“Doncaster will be one of the first councils in the country to have implemented a spitting byelaw.

“It sends out a strong message to the whole of the country that this type of anti-social behaviour is completely unacceptable and not welcome in our town.”

Under the ruling, anyone caught spitting in Doncaster or any of the surrounding communities could face prosecution in the magistrates court and face a fine of as much as £500.

Councillor Kevin Rodgers, chairman of the council’s elections and democratic structures committee, said: “The committee has been involved with this process from the start . The changes we made to the byelaw to propose a ban on spitting without reasonable cause has put forward a more enforceable offence.”
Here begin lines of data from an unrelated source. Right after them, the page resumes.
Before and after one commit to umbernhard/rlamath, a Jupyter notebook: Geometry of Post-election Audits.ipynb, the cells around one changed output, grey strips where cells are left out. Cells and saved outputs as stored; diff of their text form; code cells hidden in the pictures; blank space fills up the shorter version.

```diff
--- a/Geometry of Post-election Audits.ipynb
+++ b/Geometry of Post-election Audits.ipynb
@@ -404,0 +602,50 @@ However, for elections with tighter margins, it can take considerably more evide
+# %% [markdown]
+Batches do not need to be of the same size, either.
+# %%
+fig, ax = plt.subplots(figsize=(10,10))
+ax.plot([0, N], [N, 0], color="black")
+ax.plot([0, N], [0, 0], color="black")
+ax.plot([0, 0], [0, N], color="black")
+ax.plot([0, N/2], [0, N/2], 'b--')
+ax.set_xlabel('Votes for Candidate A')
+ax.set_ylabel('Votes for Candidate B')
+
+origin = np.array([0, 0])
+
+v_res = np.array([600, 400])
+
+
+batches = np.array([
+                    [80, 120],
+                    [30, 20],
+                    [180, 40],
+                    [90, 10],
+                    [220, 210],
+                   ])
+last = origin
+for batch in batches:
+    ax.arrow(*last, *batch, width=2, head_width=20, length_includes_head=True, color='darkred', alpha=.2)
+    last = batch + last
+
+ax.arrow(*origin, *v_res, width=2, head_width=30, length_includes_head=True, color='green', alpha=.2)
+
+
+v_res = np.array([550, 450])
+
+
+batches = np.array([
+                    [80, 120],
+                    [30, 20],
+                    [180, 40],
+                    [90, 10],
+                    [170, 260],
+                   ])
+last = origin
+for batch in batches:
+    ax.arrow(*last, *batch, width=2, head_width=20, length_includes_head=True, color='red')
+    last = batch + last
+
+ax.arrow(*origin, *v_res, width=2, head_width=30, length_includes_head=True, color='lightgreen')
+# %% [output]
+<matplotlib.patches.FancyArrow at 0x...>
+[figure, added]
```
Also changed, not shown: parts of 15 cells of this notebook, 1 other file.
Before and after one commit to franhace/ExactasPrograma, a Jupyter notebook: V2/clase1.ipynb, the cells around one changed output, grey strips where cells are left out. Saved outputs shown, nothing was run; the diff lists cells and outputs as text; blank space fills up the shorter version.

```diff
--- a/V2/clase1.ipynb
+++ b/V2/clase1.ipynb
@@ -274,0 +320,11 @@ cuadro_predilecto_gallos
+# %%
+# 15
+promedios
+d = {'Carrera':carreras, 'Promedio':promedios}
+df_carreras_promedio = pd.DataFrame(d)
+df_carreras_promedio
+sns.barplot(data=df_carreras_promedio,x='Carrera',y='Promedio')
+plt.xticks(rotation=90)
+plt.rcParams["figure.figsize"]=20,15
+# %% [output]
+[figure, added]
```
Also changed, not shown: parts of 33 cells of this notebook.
“Like all members of the council we welcome this new power to add to the array of measures available to our officers to tackle anti-social behaviour across the borough.”

The council said it is expected that confirmation will take place in the next few weeks “subject to the consideration of any objections the Government may receive”.

While Doncaster Council is the first to have such a byelaw provisionally approved, other councils have applied their own strategies to stop spitting.

Leicester City Council has fined anyone caught spitting on their streets as an offence covered by The (Good Rule and Government) Byelaws 1956.

Other councils have applied for byelaws or choosing to get around the bureaucracy by classing spitting as “waste”.

Shortly after his election Mr Davies had signs erected in Doncaster High Street asking people not to swear and spit in the street after pledging to stop such acts in his manifesto.